To get a feel for it on any given day, one need look no further than Gay Street. While downtown patrons leisurely window shop, stroll the sidewalk, and sip coffees and cocktails, drivers hellbent on getting through downtown as quickly as possible clutch their steering wheels, frustrated that traffic on Gay doesn't move the way they're accustomed to. With the Henley Bridge closure, there are more of them than ever. It's not just the traffic lights and pedestrians that hamper them, but their fellow drivers who have the temerity to wait for traffic to clear before making a left turn, or worse, dare to impede the flow by parallel parking.  It's not downtowners who are blowing their horns, cursing, and delivering obscene gestures. And people who live here aren't the ones hurrying to get back to the land of drive-thru windows, curbside pick-up and a myriad of other on-the-go conveniences that speak more to a world in a hurry than to enjoying a sense of place and community.

For those living outside of the city, everything is a bit more spread out, and getting there almost always means driving.  A stop at the gas station, a stop at the dry cleaner, and a stop at the grocery means a lot of getting from here to there, and a lot of hurrying around. Downtown has its rush hours. But it's mostly people rushing to get somewhere else. People who live and work here just don't seem to be in such a hurry. Part of that, I think, is because we're already home. Even if you're blocks from your abode on foot or bicycle, you still have a sense of being home. And when you can go days without ever traveling over 25 miles an hour, I somehow I just don't buy that we're the ones who are fast-paced.

You don't have to live here to feel the difference. Once people arrive downtown and lock their cars up, be it for a day of shopping, an afternoon enjoying a festival, or a night of dinner and a movie, they seem to slow down, too. Or at least they should. I've heard plenty of folks hastening companions to "Hurry up!  The show starts in a half hour!" when they don't seem to realize that they're five minutes away from their seats. Because of the scale of our downtown, once you're here, you're pretty much everywhere that here is. And there's not so much need to worry about rushing to get somewhere else here, since you're already practically there.

Maybe we're just ahead of the trend. Since the Slow Food movement that began in Europe in the '80s, the idea of Slow has, well, slowly been gaining ground. Wikipedia lists no fewer than a dozen Slow initiatives under its "Slow Movement" entry. Among those is the notion of the Slow City. The lead organization for the effort is the Cittaslow (Slow City) movement, founded in Italy. And the influences of the Slow City movement have a familiar ring to those who have followed downtown's revitalization.

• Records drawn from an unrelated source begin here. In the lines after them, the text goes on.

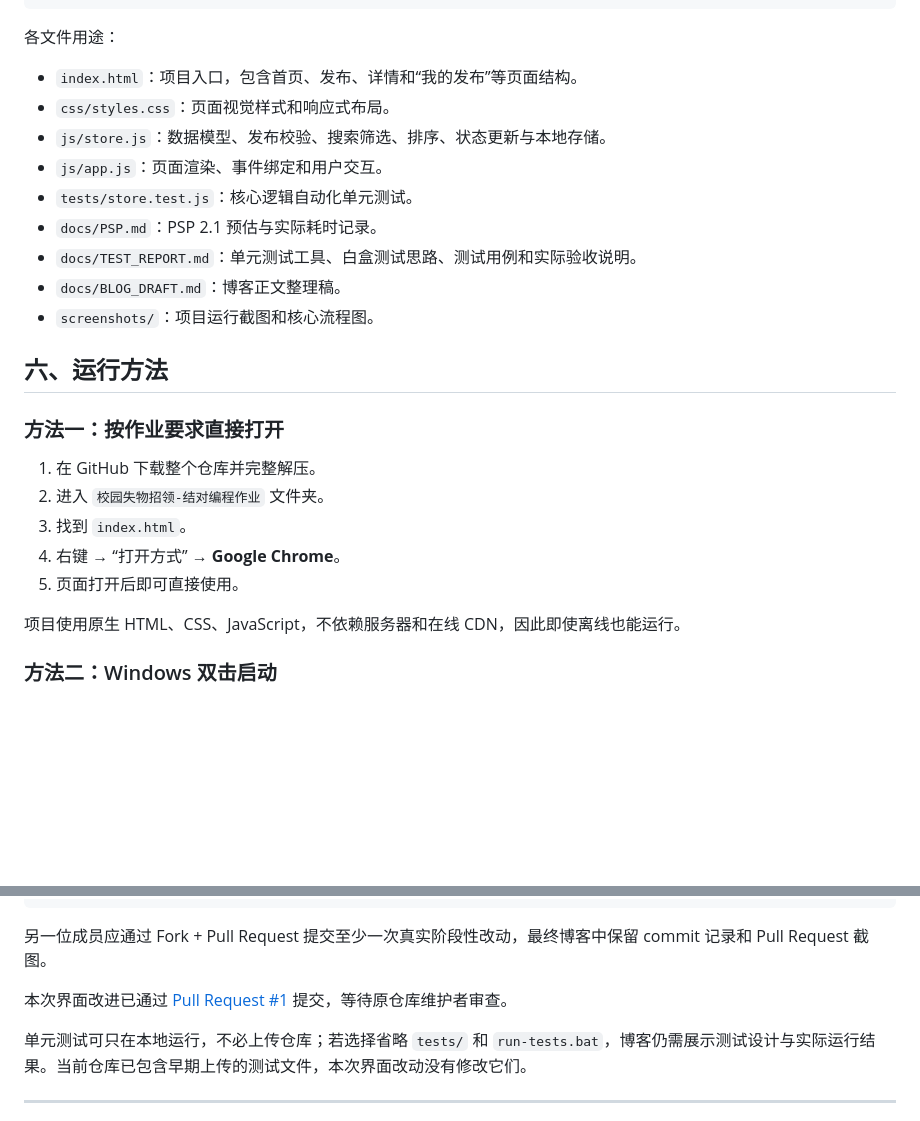
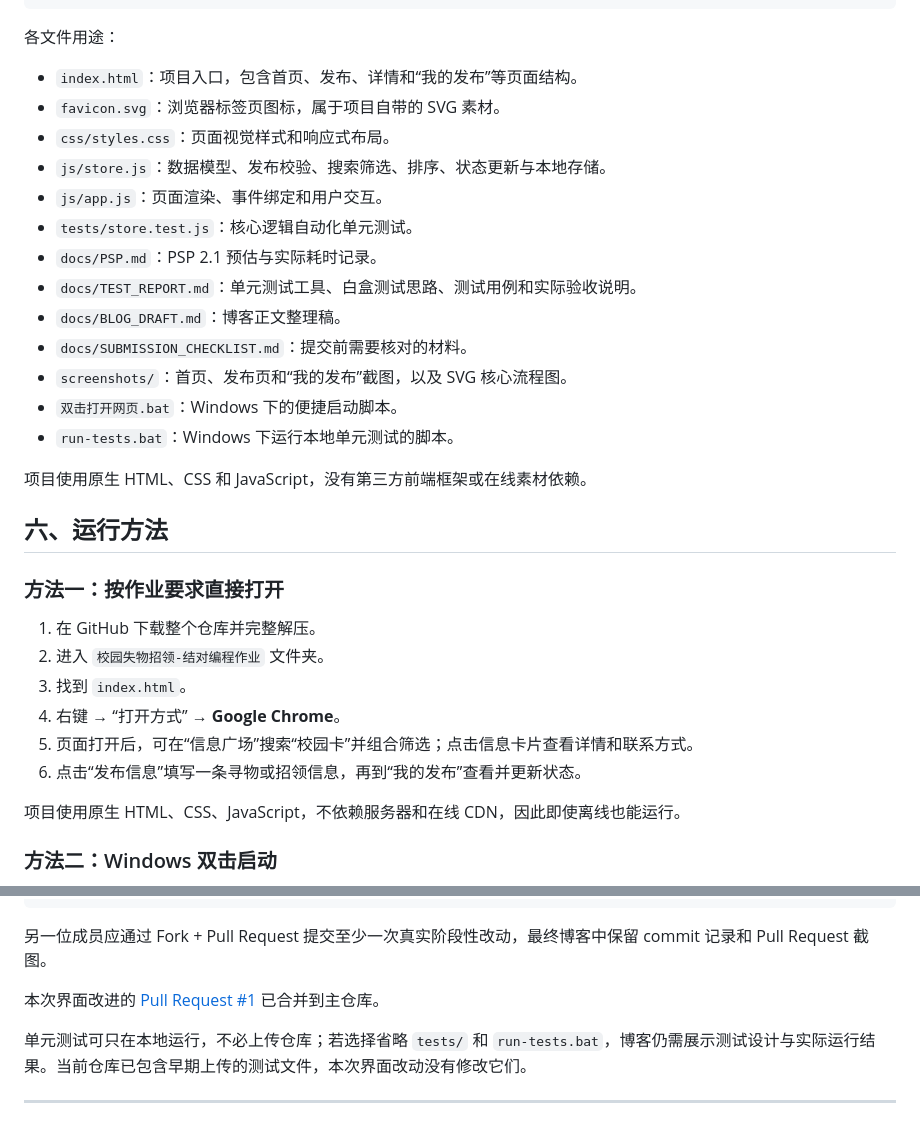
Before and after one commit to Ther-ux/292400336-182400143, a Markdown page: README.md, 2 parts joined by grey strips. Rendered like a GitHub page; blank space fills up the shorter version.

```diff
--- a/README.md
+++ b/README.md
@@ -121,6 +121,7 @@
 各文件用途：
 
 - `index.html`：项目入口，包含首页、发布、详情和“我的发布”等页面结构。
+- `favicon.svg`：浏览器标签页图标，属于项目自带的 SVG 素材。
 - `css/styles.css`：页面视觉样式和响应式布局。
 - `js/store.js`：数据模型、发布校验、搜索筛选、排序、状态更新与本地存储。
 - `js/app.js`：页面渲染、事件绑定和用户交互。
@@ -128,7 +129,12 @@
 - `docs/PSP.md`：PSP 2.1 预估与实际耗时记录。
 - `docs/TEST_REPORT.md`：单元测试工具、白盒测试思路、测试用例和实际验收说明。
 - `docs/BLOG_DRAFT.md`：博客正文整理稿。
-- `screenshots/`：项目运行截图和核心流程图。
+- `docs/SUBMISSION_CHECKLIST.md`：提交前需要核对的材料。
+- `screenshots/`：首页、发布页和“我的发布”截图，以及 SVG 核心流程图。
+- `双击打开网页.bat`：Windows 下的便捷启动脚本。
+- `run-tests.bat`：Windows 下运行本地单元测试的脚本。
+
+项目使用原生 HTML、CSS 和 JavaScript，没有第三方前端框架或在线素材依赖。
 
 ## 六、运行方法
 
@@ -138,7 +144,8 @@
 2. 进入 `校园失物招领-结对编程作业` 文件夹。
 3. 找到 `index.html`。
 4. 右键 → “打开方式” → **Google Chrome**。
-5. 页面打开后即可直接使用。
+5. 页面打开后，可在“信息广场”搜索“校园卡”并组合筛选；点击信息卡片查看详情和联系方式。
+6. 点击“发布信息”填写一条寻物或招领信息，再到“我的发布”查看并更新状态。
 
 项目使用原生 HTML、CSS、JavaScript，不依赖服务器和在线 CDN，因此即使离线也能运行。
 
@@ -293,7 +300,7 @@ docs: 完善 README 和测试说明
 
 另一位成员应通过 Fork + Pull Request 提交至少一次真实阶段性改动，最终博客中保留 commit 记录和 Pull Request 截图。
 
-本次界面改进已通过 [Pull Request #1](https://github.com/endlessmaybe/292400336-182400143/pull/1) 提交，等待原仓库维护者审查。
+本次界面改进的 [Pull Request #1](https://github.com/endlessmaybe/292400336-182400143/pull/1) 已合并到主仓库。
 
 单元测试可只在本地运行，不必上传仓库；若选择省略 `tests/` 和 `run-tests.bat`，博客仍需展示测试设计与实际运行结果。当前仓库已包含早期上传的测试文件，本次界面改动没有修改它们。
 
```
Also changed, not shown: 校园失物招领-结对编程作业/README.md (+1 -1 lines), 校园失物招领-结对编程作业/docs/BLOG_DRAFT.md (+42 -1 lines).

The following is a quote from the Cittaslow Manifesto: "We are looking for towns brought to life by people who make time to enjoy a quality of life. Towns blessed with quality public spaces, theatres, shops, cafes, inns, historic buildings and unspoiled landscapes. Towns where traditional craft skills are in daily use, and where the slow, beneficial succession of the seasons is reflected in the availability of local produce, in season. Towns where healthy eating, healthy living and enjoying life are central to the community."

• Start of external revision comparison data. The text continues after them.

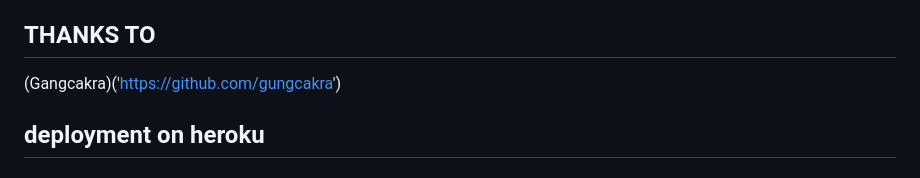
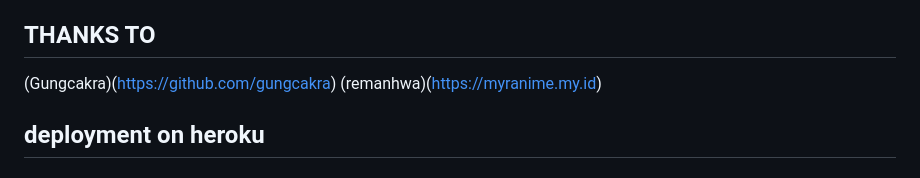
Before and after one commit to shanachanpanel/manhwaindo-api, a Markdown page: README.md, the part around the change. GitHub-like rendering.

```diff
--- a/README.md
+++ b/README.md
@@ -3,7 +3,8 @@
 REMANHWA API adalah sebuah API yang menyediakan data terkait manhwa dan manga. API ini memungkinkan Anda untuk mengakses berbagai informasi mengenai manhwa, termasuk daftar manhwa, manhwa populer, manhwa terbaru, genre manhwa, pencarian manhwa, serta chapter dari manhwa. API ini dibangun menggunakan Express.js.
 
 ## THANKS TO
-(Gangcakra)('https://github.com/gungcakra')
+(Gungcakra)(https://github.com/gungcakra)
+(remanhwa)(https://myranime.my.id)
 
 ## deployment on heroku
 
```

A lot of those ideas echo the vision urban pioneers have brought to downtown and our center city neighborhoods over the past couple of decades. And in more ways than one, they reflect the progressive values that influenced the election of Mayor Rogero as mayor of Knoxville. Downtown's pace may be an indicator that the city overall is slowing down a bit, and in a good way. When people roll off the interstate into the downtown grid and walk into an independent retailer, browse the farmers market, or take time to sip a craft-brewed beer at a sidewalk table, they can put aside, at least for a while, the inherent urgency of suburbia.